Because of the grueling four-mile-heat system of racing, which meant an eight-to-12-mile run under saddle in a single afternoon, horses before 1776 did not race until they had reached at least five years of age. When Eclipse reached this age he started in his first race on May 3, 1769 at Epsom Downs.
This first turf appearance was the usual race of the best two out of three four-mile heats. One of the bettors, a wealthy Irishman named Dennis O'Kelly who had made a fortune gambling, watched the blaze-faced chestnut win the first heat handily. O'Kelly was so impressed with Eclipse's performance that he shrewdly bet he could name the order in which each horse would finish. Asked for his wager, he cried prophetically: "Eclipse first, the rest nowhere." The prediction was correct, and the phrase became famous. After Eclipse repeated his performance in his second race at Ascot, O'Kelly persuaded Wildman to sell him a half interest in the horse for about $3,250. By 1770 Wildman had foolishly signed away the remaining half interest to O'Kelly for another $5,500. So a horse who was responsible either directly, or through his get, for hundreds of millions of dollars changing hands was snapped up for a few thousand by a gambler with vision.

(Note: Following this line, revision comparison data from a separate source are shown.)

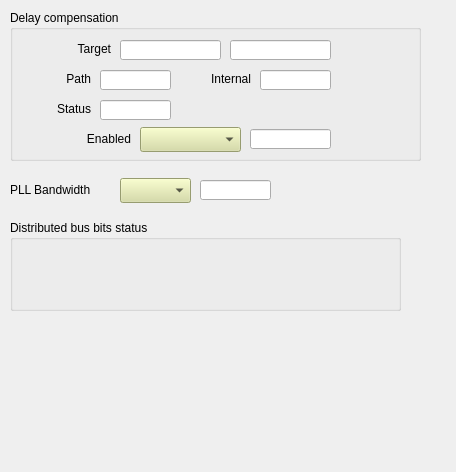
The window that ui/EVR/G_EVR_VME-300_misc.ui (paulscherrerinstitute/mrfioc2) describes before a commit, drawn with Qt 5.
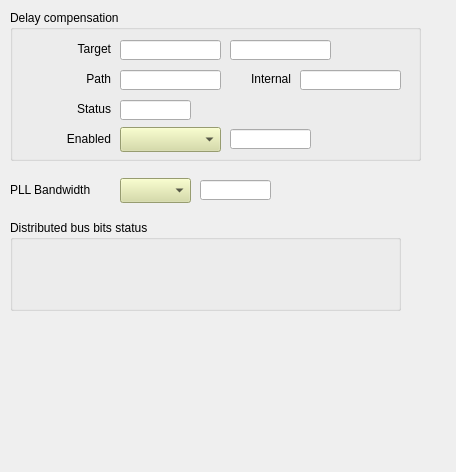
The same window after the commit. Custom widgets are drawn as their Qt base class.

Commit message: [COSYLAB-345] changed path delay readout formula. It now takes into account event clock and calculates upper and lower 16 bits of the delay register sepeately. GUI was also updated with wider fields for displaying various delays.

Patch:
```diff
--- a/ui/EVR/G_EVR_VME-300_misc.ui
+++ b/ui/EVR/G_EVR_VME-300_misc.ui
@@ -44,7 +44,7 @@
    <widget class="QLabel" name="label_3">
     <property name="geometry">
      <rect>
-      <x>20</x>
+      <x>40</x>
       <y>60</y>
       <width>61</width>
       <height>17</height>
@@ -60,7 +60,7 @@
    <widget class="QLabel" name="label_4">
     <property name="geometry">
      <rect>
-      <x>180</x>
+      <x>220</x>
       <y>60</y>
       <width>61</width>
       <height>17</height>
@@ -76,7 +76,7 @@
    <widget class="QLabel" name="label_5">
     <property name="geometry">
      <rect>
-      <x>20</x>
+      <x>40</x>
       <y>90</y>
       <width>61</width>
       <height>17</height>
@@ -134,9 +134,9 @@
    <widget class="caLineEdit" name="calineedit_17">
     <property name="geometry">
      <rect>
-      <x>90</x>
+      <x>110</x>
       <y>60</y>
-      <width>71</width>
+      <width>101</width>
       <height>20</height>
      </rect>
     </property>
@@ -153,9 +153,9 @@
    <widget class="caLineEdit" name="calineedit_18">
     <property name="geometry">
      <rect>
-      <x>250</x>
+      <x>290</x>
       <y>60</y>
-      <width>71</width>
+      <width>101</width>
       <height>20</height>
      </rect>
     </property>
@@ -172,7 +172,7 @@
    <widget class="caLineEdit" name="calineedit_19">
     <property name="geometry">
      <rect>
-      <x>90</x>
+      <x>110</x>
       <y>90</y>
       <width>71</width>
       <height>20</height>
@@ -194,7 +194,7 @@
    <widget class="caLineEdit" name="calineedit_21">
     <property name="geometry">
      <rect>
-      <x>240</x>
+      <x>220</x>
       <y>119</y>
       <width>81</width>
       <height>20</height>
@@ -213,7 +213,7 @@
    <widget class="caMenu" name="camenu_3">
     <property name="geometry">
      <rect>
-      <x>130</x>
+      <x>110</x>
       <y>117</y>
       <width>101</width>
       <height>25</height>
@@ -229,7 +229,7 @@
    <widget class="QLabel" name="label_6">
     <property name="geometry">
      <rect>
-      <x>50</x>
+      <x>30</x>
       <y>120</y>
       <width>71</width>
       <height>17</height>
```
The commit also changes 4 other files.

Eclipse raced only three seasons, winning all his 26 starts and 11 King's Plates. In 10 of the races he carried the unusually heavy load of 12 stone (168 pounds). He was never defeated or even extended, and he beat by at least 200 yards the best horses in England. In October 1771 he raced for the last time, as a 7-year-old, at Newmarket. After that, O'Kelly retired Eclipse to stud and English racing again became a competitive contest.
Eclipse was so famous in his day that the average Britisher knew him as well as he knew the king himself. His portrait was painted at least a dozen times (see one of them above). One artist painted him seven times, and one horse lover, Lord Roseberry, owned eight portraits of him well over a hundred years after the horse's death. Even the British Museum displayed an engraving of him on its sacrosanct walls. He died at the age of 25 in 1789, and the public scrambled to own and marvel at his remains. His skeleton was mounted and earnestly studied by scientists, who wrote profound treatises explaining the horse's ability to run. His heart was reverently weighed and found to be five pounds heavier than that of the average horse. His mane and tail were woven into a racing trophy (the Newmarket Challenge Whip) and one mounted hoof acquired by royalty. Even 109 years after Eclipse's death an-Englishman proudly left his heirs a cherished fragment of Eclipse's hide. The interest in the relics of Eclipse was so great that a brisk business sprang up in ersatz remains of the horse. At least six "undoubted" skeletons and nine "authentic" feet were foisted on a gullible and souvenir-seeking public. Dennis O'Kelly, who would have delighted in such a daring business enterprise, wasn't there to see it, for he had died of the gout a little more than a year earlier than his horse.
Today the legendary Eclipse is as well known as he was when O'Kelly owned him. He is remembered not only for his incomparable racing, but for the number of worthy descendants he left the turf world: Gallant Fox, Whirlaway, Assault, Citation and Nashua, among others familiar to American horse lovers. Eclipse and two other sires, Matchem and Herod (who carried on the lines of the Godolphin Barb and the Byerly Turk respectively), are responsible for every racing thoroughbred alive today. Eclipse's get won two out of three of the first century and a half of Epsom Derbies: such victories as Young Eclipse in 1781, Waxy in 1793, Whalebone in 1810, Blair Athol in 1864, Galopin in 1875. At this year's Kentucky Derby, Swaps became the 63rd descendant of Eclipse to win the 81-year-old American classic. Only 18 descendants of Matchem and Herod together have been winners in the U.S. derby. Eclipse's blood, transmitted through his famous sons, has proved to be the most valuable of any horse on record. The fractious chestnut eclipsed them all.